• **TASK DETAILS**: Where does the word "guide" appear in the data? Copy every line that holds it.
[THE INPUT — start]
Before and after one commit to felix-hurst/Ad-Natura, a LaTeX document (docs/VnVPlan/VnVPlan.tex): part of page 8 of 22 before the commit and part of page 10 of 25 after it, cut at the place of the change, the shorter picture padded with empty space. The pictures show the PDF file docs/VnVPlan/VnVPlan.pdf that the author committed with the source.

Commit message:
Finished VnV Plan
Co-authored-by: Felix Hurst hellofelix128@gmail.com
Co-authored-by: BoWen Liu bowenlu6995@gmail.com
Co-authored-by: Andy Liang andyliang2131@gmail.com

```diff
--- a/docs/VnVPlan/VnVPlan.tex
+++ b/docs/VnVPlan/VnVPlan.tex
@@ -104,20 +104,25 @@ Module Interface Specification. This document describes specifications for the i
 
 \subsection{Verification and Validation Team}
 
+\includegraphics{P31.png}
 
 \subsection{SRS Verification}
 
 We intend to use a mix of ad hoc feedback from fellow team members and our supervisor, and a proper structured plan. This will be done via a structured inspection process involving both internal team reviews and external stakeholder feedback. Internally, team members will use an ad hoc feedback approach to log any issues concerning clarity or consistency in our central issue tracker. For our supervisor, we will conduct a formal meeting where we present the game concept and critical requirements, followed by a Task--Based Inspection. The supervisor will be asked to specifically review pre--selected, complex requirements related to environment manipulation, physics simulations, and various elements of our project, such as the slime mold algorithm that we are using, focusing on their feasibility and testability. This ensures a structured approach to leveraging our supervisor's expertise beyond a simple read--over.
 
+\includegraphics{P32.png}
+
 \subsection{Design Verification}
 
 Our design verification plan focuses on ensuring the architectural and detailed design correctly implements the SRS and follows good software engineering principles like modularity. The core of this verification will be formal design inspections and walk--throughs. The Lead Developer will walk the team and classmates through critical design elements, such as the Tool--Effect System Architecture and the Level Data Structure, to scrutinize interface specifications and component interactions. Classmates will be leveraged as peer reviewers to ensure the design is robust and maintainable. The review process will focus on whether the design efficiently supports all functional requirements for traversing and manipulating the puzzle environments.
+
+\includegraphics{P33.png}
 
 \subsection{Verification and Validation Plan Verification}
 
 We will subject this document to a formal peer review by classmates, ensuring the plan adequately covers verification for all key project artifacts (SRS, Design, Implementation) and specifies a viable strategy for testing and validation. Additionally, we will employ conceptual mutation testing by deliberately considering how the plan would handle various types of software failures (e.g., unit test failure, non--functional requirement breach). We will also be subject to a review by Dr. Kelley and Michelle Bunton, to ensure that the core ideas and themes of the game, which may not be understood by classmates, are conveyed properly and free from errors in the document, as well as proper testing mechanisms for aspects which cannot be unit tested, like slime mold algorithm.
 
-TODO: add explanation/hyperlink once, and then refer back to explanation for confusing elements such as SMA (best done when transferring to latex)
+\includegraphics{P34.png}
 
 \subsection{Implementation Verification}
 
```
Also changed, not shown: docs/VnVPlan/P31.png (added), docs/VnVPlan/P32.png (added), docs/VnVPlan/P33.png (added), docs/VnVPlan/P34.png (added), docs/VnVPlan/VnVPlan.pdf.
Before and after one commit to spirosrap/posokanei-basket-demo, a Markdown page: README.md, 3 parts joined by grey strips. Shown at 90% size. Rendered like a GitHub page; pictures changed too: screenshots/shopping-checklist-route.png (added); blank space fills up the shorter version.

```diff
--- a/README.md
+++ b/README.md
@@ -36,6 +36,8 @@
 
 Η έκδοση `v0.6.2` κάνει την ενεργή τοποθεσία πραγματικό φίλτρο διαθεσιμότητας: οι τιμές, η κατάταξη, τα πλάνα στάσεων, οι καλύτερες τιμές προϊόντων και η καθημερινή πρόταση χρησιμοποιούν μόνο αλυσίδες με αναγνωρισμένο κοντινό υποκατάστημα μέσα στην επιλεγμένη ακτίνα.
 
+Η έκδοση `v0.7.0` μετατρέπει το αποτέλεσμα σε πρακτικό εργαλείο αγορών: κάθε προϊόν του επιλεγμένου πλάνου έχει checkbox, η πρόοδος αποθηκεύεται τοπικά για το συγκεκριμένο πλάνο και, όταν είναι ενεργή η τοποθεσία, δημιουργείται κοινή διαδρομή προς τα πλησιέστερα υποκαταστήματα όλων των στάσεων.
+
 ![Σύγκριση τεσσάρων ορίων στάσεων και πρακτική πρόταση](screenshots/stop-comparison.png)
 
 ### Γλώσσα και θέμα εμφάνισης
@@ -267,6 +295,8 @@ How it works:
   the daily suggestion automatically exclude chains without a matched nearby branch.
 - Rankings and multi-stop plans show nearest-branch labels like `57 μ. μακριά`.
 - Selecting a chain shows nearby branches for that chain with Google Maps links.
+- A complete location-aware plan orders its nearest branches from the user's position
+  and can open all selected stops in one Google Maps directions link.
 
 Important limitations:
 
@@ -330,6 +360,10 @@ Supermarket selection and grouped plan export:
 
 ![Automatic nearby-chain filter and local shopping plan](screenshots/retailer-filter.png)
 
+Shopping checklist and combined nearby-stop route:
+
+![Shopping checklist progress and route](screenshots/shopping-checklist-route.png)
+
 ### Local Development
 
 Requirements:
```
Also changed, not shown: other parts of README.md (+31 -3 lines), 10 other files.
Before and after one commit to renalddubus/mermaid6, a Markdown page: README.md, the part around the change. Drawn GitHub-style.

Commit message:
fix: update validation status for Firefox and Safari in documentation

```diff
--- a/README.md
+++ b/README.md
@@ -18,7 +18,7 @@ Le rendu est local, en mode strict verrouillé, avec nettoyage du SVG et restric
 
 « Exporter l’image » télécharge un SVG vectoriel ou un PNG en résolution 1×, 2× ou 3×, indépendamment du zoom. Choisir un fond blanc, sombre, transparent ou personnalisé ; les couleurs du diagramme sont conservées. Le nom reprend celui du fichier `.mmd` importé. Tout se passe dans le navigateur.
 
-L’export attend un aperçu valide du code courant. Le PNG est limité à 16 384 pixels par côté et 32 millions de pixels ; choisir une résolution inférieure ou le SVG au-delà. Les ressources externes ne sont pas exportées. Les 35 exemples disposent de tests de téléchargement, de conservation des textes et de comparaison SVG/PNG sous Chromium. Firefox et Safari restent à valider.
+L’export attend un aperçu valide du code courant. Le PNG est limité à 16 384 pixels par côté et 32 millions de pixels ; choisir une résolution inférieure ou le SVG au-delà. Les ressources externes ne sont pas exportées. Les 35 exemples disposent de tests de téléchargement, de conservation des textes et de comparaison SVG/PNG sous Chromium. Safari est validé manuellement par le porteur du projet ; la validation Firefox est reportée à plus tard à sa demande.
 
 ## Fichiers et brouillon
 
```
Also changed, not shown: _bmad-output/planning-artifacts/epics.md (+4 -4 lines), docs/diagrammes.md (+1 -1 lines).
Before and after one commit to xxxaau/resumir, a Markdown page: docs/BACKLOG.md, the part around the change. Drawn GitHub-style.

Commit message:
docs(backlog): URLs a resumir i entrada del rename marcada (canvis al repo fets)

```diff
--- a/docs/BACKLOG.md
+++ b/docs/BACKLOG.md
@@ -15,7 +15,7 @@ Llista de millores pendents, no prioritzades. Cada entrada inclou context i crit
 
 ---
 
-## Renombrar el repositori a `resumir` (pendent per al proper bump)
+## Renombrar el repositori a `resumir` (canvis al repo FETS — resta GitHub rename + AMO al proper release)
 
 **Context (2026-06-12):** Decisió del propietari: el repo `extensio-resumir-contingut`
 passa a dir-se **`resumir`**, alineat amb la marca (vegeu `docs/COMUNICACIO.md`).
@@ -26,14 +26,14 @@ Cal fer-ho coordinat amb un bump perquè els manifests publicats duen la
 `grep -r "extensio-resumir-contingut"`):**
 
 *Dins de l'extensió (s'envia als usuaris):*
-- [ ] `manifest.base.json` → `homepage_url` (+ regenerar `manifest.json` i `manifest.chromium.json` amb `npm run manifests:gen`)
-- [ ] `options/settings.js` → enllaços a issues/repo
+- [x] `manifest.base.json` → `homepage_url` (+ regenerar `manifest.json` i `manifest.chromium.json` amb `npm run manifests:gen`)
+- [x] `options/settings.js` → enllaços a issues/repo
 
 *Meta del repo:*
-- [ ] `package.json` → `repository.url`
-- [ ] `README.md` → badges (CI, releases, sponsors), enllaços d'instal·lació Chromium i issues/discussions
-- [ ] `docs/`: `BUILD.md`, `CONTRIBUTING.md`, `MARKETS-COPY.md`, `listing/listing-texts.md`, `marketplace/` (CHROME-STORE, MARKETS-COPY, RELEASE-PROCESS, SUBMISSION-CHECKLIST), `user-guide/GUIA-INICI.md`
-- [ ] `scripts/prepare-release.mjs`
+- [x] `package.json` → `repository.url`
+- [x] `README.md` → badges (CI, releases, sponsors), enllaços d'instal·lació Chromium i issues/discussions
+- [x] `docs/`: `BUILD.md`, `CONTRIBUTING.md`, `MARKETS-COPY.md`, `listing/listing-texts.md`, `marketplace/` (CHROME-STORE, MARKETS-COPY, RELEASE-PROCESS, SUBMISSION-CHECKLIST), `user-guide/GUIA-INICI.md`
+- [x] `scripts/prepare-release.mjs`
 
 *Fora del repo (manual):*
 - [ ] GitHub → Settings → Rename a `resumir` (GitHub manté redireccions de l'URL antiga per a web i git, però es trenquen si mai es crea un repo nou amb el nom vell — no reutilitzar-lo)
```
[THE INPUT — finish]
• **SOLUTION TO THIS TASK**:
-- [ ] `docs/`: `BUILD.md`, `CONTRIBUTING.md`, `MARKETS-COPY.md`, `listing/listing-texts.md`, `marketplace/` (CHROME-STORE, MARKETS-COPY, RELEASE-PROCESS, SUBMISSION-CHECKLIST), `user-guide/GUIA-INICI.md`
+- [x] `docs/`: `BUILD.md`, `CONTRIBUTING.md`, `MARKETS-COPY.md`, `listing/listing-texts.md`, `marketplace/` (CHROME-STORE, MARKETS-COPY, RELEASE-PROCESS, SUBMISSION-CHECKLIST), `user-guide/GUIA-INICI.md`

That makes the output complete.